(Michael Chamberlain/Nevada Business Coalition) – Both the Assembly and Senate worked over the weekend, including negotiations on the budget. Governor Sandoval met with Democratic leadership to attempt to reach an agreement on the next biennium budget in the wake of Thursday’s Supreme Court ruling.
Last Thursday, the Nevada Supreme Court ruled the state government could not take $62 million from the Clean Water Coalition that had been raised through special assessments to build a wastewater pipeline to Lake Mead. When the project was canceled in 2009, the Legislature took the money and dumped it into the general fund.
The ruling could have broader implications beyond the fund it specifically applied to. It appeared initially as though the governor’s office believed it blew a hole as large as $656 million in the proposed budget. That is what the administration calculated as the amount of money from funds belonging to cities and counties that was swept into the general fund.
First press reports, quoting sources within the administration, indicated Governor Sandoval may have been willing to completely capitulate on the taxes scheduled to sunset at the end of June. Some declared the budget battle over, believing the governor was prepared to agree to extending the sunsets while getting nothing in return – no agreement from Democrats on government reforms.

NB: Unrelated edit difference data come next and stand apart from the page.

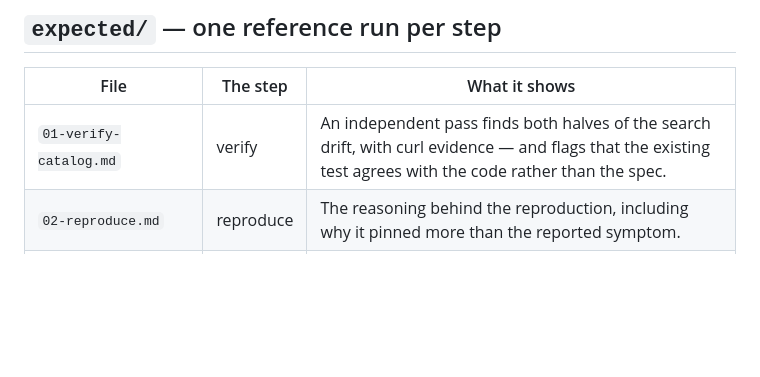
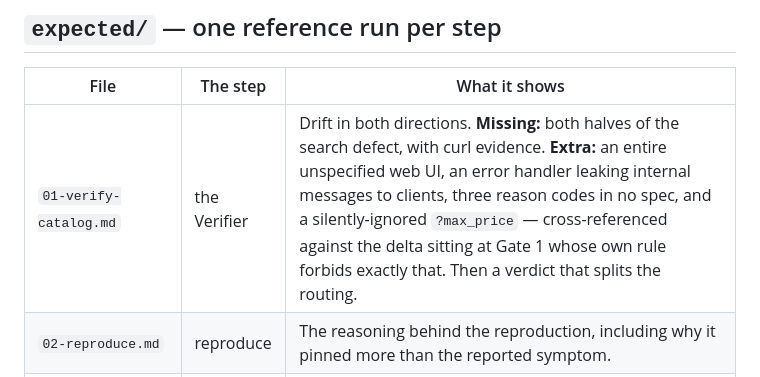
Before and after one commit to raunakkathuria/adlc, a Markdown page: artifacts/README.md, the part around the change. Drawn GitHub-style; blank space fills up the shorter version.

Commit message:
docs: describe what the Verifier reference run actually contains
The index still described the old prompt's output. The run now reports drift in
both directions, and the Extra half is the part worth pointing at.

```diff
--- a/artifacts/README.md
+++ b/artifacts/README.md
@@ -20,7 +20,7 @@ Your own runs will not match these, and that is expected. The gate is determinis
 
 | File | The step | What it shows |
 |---|---|---|
-| `01-verify-catalog.md` | verify | An independent pass finds both halves of the search drift, with curl evidence — and flags that the existing test agrees with the code rather than the spec. |
+| `01-verify-catalog.md` | the Verifier | Drift in both directions. **Missing:** both halves of the search defect, with curl evidence. **Extra:** an entire unspecified web UI, an error handler leaking internal messages to clients, three reason codes in no spec, and a silently-ignored `?max_price` — cross-referenced against the delta sitting at Gate 1 whose own rule forbids exactly that. Then a verdict that splits the routing. |
 | `02-reproduce.md` | reproduce | The reasoning behind the reproduction, including why it pinned more than the reported symptom. |
 | `02-reproduce.diff` | reproduce | The actual tests it wrote. Three of them. |
 | `03-fix.md` | fix | The cause named in one sentence, then the patch. |
```
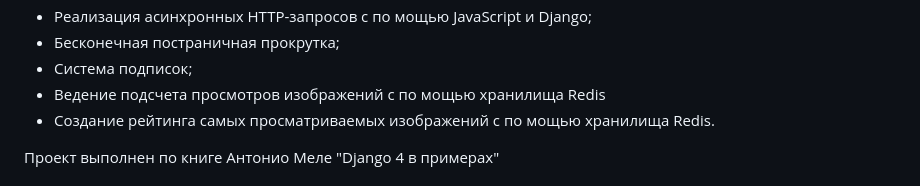
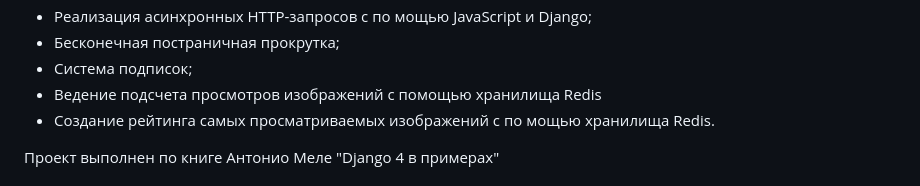
Before and after one commit to astronomia921/Django_4-Web-site, a Markdown page: README.md, the part around the change. GitHub-like rendering.

```diff
--- a/README.md
+++ b/README.md
@@ -21,8 +21,7 @@ Social Auth;
 и Django;
 * Бесконечная постраничная прокрутка;
 * Система подписок;
-* Ведение подсчета просмотров изображений с  по мощью хранилища
-Redis
+* Ведение подсчета просмотров изображений с помощью хранилища Redis
 * Создание рейтинга самых просматриваемых изображений с по мощью
 хранилища Redis.
 
```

Whether those reports were inaccurate or whether the governor reconsidered that position or whether the emails and phone calls his office received had an impact, by Friday morning it was clear those initial reports were no longer true. Sandoval was not simply going to agree to extend all the sunsets and was not going to give up any more than he absolutely had to. Furthermore, whatever he did give up was not going to be for free.
Governor Sandoval asked Attorney General Catherine Cortez-Masto to request a clarification of the opinion from the Supreme Court to determine which of the funds the state could legitimately use and which it could not, a task the AG refused to do. So it was left to the governor’s office to determine where in the range of $62 million to $656 million the actual hole in budget is. Anything less than the entire $656 million is bound to result in lawsuits from whichever entities will have their money swept into the general fund. Some will have a much better chance than others of prevailing in court.
Negotiations with the leadership of the Democratic majorities in the Senate and Assembly went on throughout the weekend. Governor Sandoval appears prepared to agree to extend some of the sunsets in return for certain reforms, including public employee collective bargaining, Public Employee Retirement System/Public Employee Benefit System (PERS/PEBS), education, prevailing wage laws and construction defect litigation.
The two sides differ on the amount of additional revenue that will be needed – the Democrats, of course, want all of the sunsets extended, maybe even permanently, while the Sandoval administration reportedly believes the number is about $300 million less and wants any extensions to sunset in 2013. It is likely that removing the sunsets altogether and making these tax increases permanent would not gain the approval of a sufficient number of Republican legislators to pass, even with the governor’s blessing.
Democrats also are pushing for the state to confiscate unclaimed slot winnings from casinos. But the biggest sticking point appears to be construction defect litigation reform.
Republicans appear adamant about including CD reform. Minority Leader Pete Goicoechea termed it a “hill to die for.” Media reports invariably report the fact that 3 new Republicans in the Assembly are contractors whose businesses have been sued and thus have a direct interest in that legislation. However, when discussing collective bargaining reform they invariably fail to mention the far greater number of Democrats who are public employees, including Assembly Speaker John Oceguera, and thus have a direct interest in that legislation.
The clock is ticking and a deal must be reached soon to avoid a special session. The Nevada Supreme Court ruling issued Thursday changed the nature of the game. While we can certainly hope and are still pushing for no tax increases, it is unlikely that the session will end without at least some of the taxes scheduled to sunset next month being extended until June 2013. There is a chance that meaningful reform may be achieved in return. Until the final form of a deal is revealed we can’t be certain whether that reform will be worth the price.
(Michael Chamberlain is Executive Director of Nevada Business Coalition.)